Book Quotes

The Good Karma Divorce Quotes

While a former mate may well be replaceable, the moments shared and memories cannot ever be replaced. When we choose to corrupt good memories in order to detach, we sabotage our own healing.

Suffering is integral to finding out your life’s purpose. When you can give meaning to your suffering and acknowledge its transformative powers, you have changed your relationship to the life process.

Most of us usually think of death in the large sense, as in the death of the body, but we never think of going down the wrong emotional path as a series of small soul deaths. Every choice that takes us to a higher emotional path is a small reincarnation.

Anger is a flashy cover for fear and sadness. Real power comes with wisdom and an understanding of the source of our fears, but when wisdom and insight seem unavailable, the deceptive power of anger substitutes for them.

Blaming locks us into a mode whose primary focus is the determination of fault and the allocation of guilt. It is impossible to blame and resolve simultaneously

Fight the urge to watch Court TV: what you watch repeatedly can subconsciously stimulate an appetite for conflict that will be satiated only through anger and vengeance.

When thinking about your spouse, memories can flood your mind with sewage or sweetness. You can ruminate about your caravan of grievances or be grateful for what your mate added to your life.

Guilt has benefit if it calls us to account, but being “eaten up” by it is destructive. I have heard it said that good guilt lasts ten minutes and results in a behavioral change.

Learning from love and the pain of the disintegration of that love is a valuable use of our time.

During our divorce we try desperately to control our spouse, the system, and our experiences, but if we had that much control, we would never choose to be in any pain. better path is to stay open to all of life’s experiences—that is what liberation is all about. That is freedom.

Impermanence is part of the life cycle of human existence.
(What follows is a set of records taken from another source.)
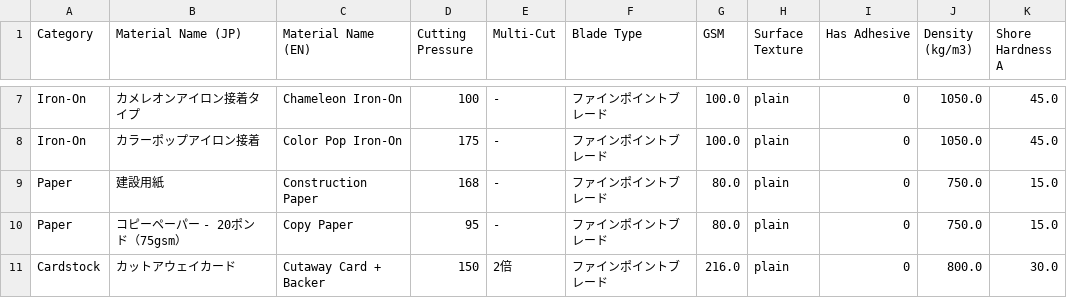
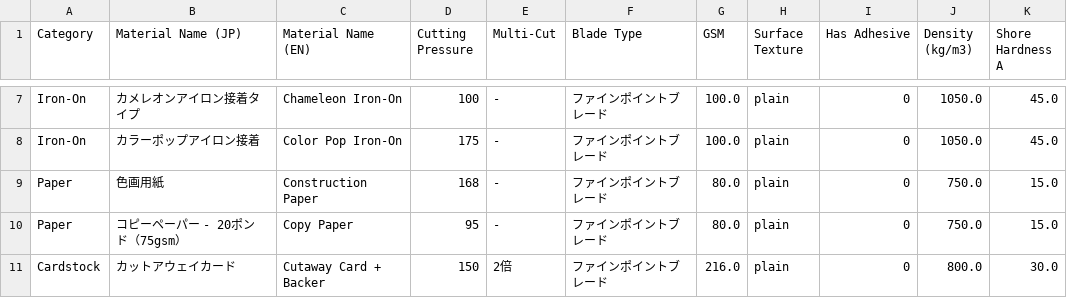
Before and after one commit to JulianRomeroLlano/cricut-material-selector, a CSV file: assets/data/Material List (Settings) - Cricut Joy 2.csv, drawn as a sheet; only a part is shown, gaps mark what is left out.

```diff
--- a/assets/data/Material List (Settings) - Cricut Joy 2.csv
+++ b/assets/data/Material List (Settings) - Cricut Joy 2.csv
@@ -8,3 +8,3 @@ Iron-On,カメレオンアイロン接着タイプ,Chameleon Iron-On,100,-,フ
 Iron-On,カラーポップアイロン接着,Color Pop Iron-On,175,-,ファインポイントブレード,100.0,plain,0,1050.0,45.0
-Paper,建設用紙,Construction Paper,168,-,ファインポイントブレード,80.0,plain,0,750.0,15.0
+Paper,色画用紙,Construction Paper,168,-,ファインポイントブレード,80.0,plain,0,750.0,15.0
 Paper,コピーペーパー - 20ポンド（75gsm）,Copy Paper,95,-,ファインポイントブレード,80.0,plain,0,750.0,15.0
```
Also changed, not shown: assets/data/Material List (Combined).csv, assets/data/Material List (Settings) - Cricut Joy Xtra.csv, 3 other files.
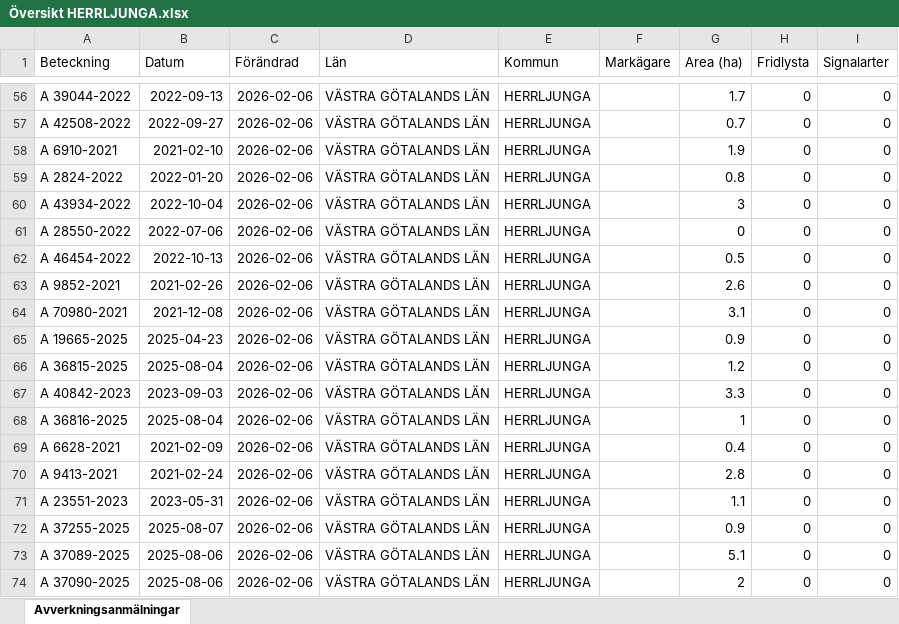
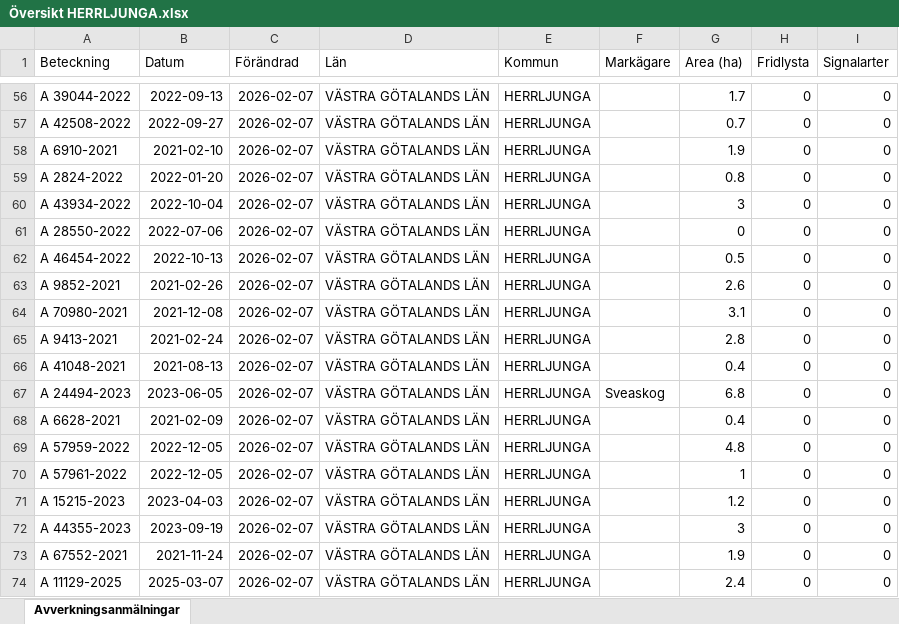
Before and after one commit to klasma/Logging_1466, an Excel workbook: Översikt HERRLJUNGA.xlsx, sheet Avverkningsanmälningar, drawn as a sheet; only a part is shown, gaps mark what is left out; values as stored, in another font and other column widths than the file's, no borders; the diff covers the shown part only; the diff names each change by its address in the sheet, - before the commit and + after, or states it on an @@ line.

```diff
--- a/Översikt HERRLJUNGA.xlsx (sheet Avverkningsanmälningar)
+++ b/Översikt HERRLJUNGA.xlsx (sheet Avverkningsanmälningar)
-C56:C74 (Förändrad): 2026-02-06
+C56:C74 (Förändrad): 2026-02-07
-A65 (Beteckning): A 19665-2025
+A65 (Beteckning): A 9413-2021
-B65 (Datum): 2025-04-23
+B65 (Datum): 2021-02-24
-G65 (Area (ha)): 0.9
+G65 (Area (ha)): 2.8
-A66 (Beteckning): A 36815-2025
+A66 (Beteckning): A 41048-2021
-B66 (Datum): 2025-08-04
+B66 (Datum): 2021-08-13
-G66 (Area (ha)): 1.2
+G66 (Area (ha)): 0.4
-A67 (Beteckning): A 40842-2023
+A67 (Beteckning): A 24494-2023
-B67 (Datum): 2023-09-03
+B67 (Datum): 2023-06-05
-F67 (Markägare): (empty)
+F67 (Markägare): Sveaskog
-G67 (Area (ha)): 3.3
+G67 (Area (ha)): 6.8
-A68 (Beteckning): A 36816-2025
+A68 (Beteckning): A 6628-2021
-B68 (Datum): 2025-08-04
+B68 (Datum): 2021-02-09
-G68 (Area (ha)): 1
+G68 (Area (ha)): 0.4
-A69 (Beteckning): A 6628-2021
+A69 (Beteckning): A 57959-2022
-B69 (Datum): 2021-02-09
+B69 (Datum): 2022-12-05
-G69 (Area (ha)): 0.4
+G69 (Area (ha)): 4.8
-A70 (Beteckning): A 9413-2021
+A70 (Beteckning): A 57961-2022
-B70 (Datum): 2021-02-24
+B70 (Datum): 2022-12-05
-G70 (Area (ha)): 2.8
+G70 (Area (ha)): 1
-A71 (Beteckning): A 23551-2023
+A71 (Beteckning): A 15215-2023
-B71 (Datum): 2023-05-31
+B71 (Datum): 2023-04-03
-G71 (Area (ha)): 1.1
+G71 (Area (ha)): 1.2
-A72 (Beteckning): A 37255-2025
+A72 (Beteckning): A 44355-2023
-B72 (Datum): 2025-08-07
+B72 (Datum): 2023-09-19
-G72 (Area (ha)): 0.9
+G72 (Area (ha)): 3
-A73 (Beteckning): A 37089-2025
+A73 (Beteckning): A 67552-2021
-B73 (Datum): 2025-08-06
+B73 (Datum): 2021-11-24
-G73 (Area (ha)): 5.1
+G73 (Area (ha)): 1.9
-A74 (Beteckning): A 37090-2025
+A74 (Beteckning): A 11129-2025
-B74 (Datum): 2025-08-06
+B74 (Datum): 2025-03-07
-G74 (Area (ha)): 2
+G74 (Area (ha)): 2.4
```
Also changed, not shown: 1682 edited cells elsewhere in this sheet, artfynd/A 15042-2024 artfynd.xlsx, artfynd/A 19923-2025 artfynd.xlsx, 29 other files.
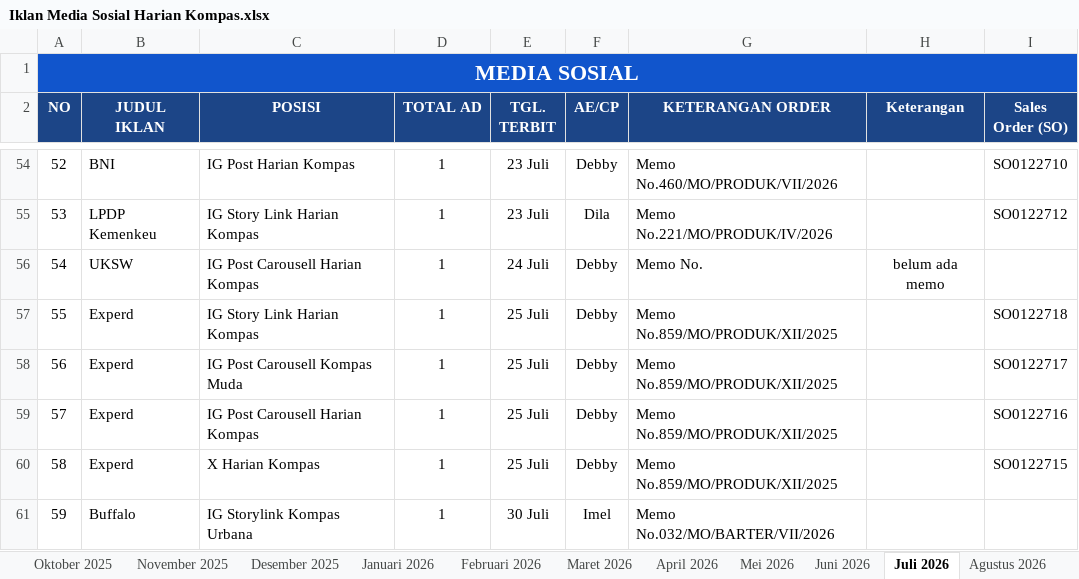
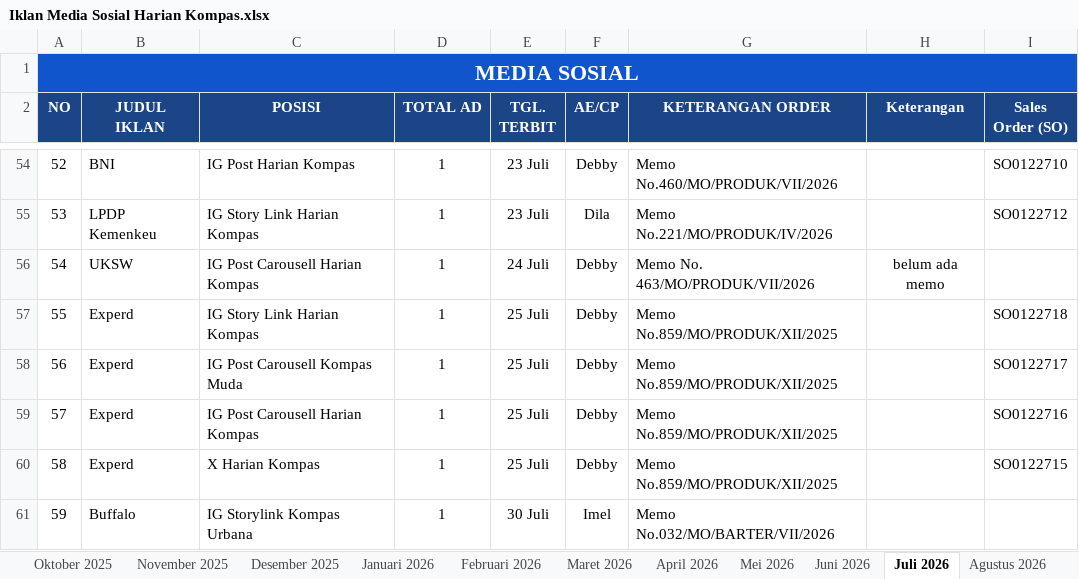
Before and after one commit to tejun219/iklanmedsos.kompas, an Excel workbook: Iklan Media Sosial Harian Kompas.xlsx, sheet Juli 2026, drawn as a sheet; only a part is shown, gaps mark what is left out; values as stored, in another font and other column widths than the file's, no borders; charts and pictures not drawn; the diff names each change by its address in the sheet, - before the commit and + after, or states it on an @@ line.

Commit message:
Auto-update outline data: 2026-07-24 17:13:41

```diff
--- a/Iklan Media Sosial Harian Kompas.xlsx (sheet Juli 2026)
+++ b/Iklan Media Sosial Harian Kompas.xlsx (sheet Juli 2026)
-G56 (KETERANGAN ORDER): Memo No.
+G56 (KETERANGAN ORDER): Memo No. 463/MO/PRODUK/VII/2026
```
Also changed, not shown: 1 other file.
Permanency and loyalty are beautiful objectives, but their loss should not be a basis for our self­ destruction; when you resist change, more suffering happens.

Vows are meant to be sacred, but a vow is really an aspiration. Your spouse’s unilateral decision that the vows no longer apply is not a license for you to destroy your life with anger.

Conscious change knows that in the ecology of our emotions, everything has to go somewhere. There is no real throwing away, and that in the landfill of our emotional dump, it would be best to process our waste material and have a hand in determining what it becomes.

Once you feel sorry for yourself, all your positive attributes are disregarded. Self-pity stations a Rottweiler at the gate of positive emotions.

In the beginning of your divorce the vision of your possibilities could have never been large enough, as you scrambled to hold on to former definitions about your identity. If you are open to what you can become and go beyond the limitations of your previous identity, all things are possible. It is difficult to know your real inside picture when you are focusing only on the frame.

We spend much mental effort on keeping score—who did what to whom and who owes whom. This is not our job: the laws of karma will take care of that, one way or another, sooner, later, or much later.

If we are unable to forgive, our spirit is heavy, even if it is resent meant against only one person. If we have resentment in us, it could create a barrier between us and everyone else. We must judge and separate those who will hurt us and those who will not. We must keep our sensors up at all times as we relate to other people. If we install a burglar­ alarm system, it is not just to keep out one person. Everyone is potentially a suspect.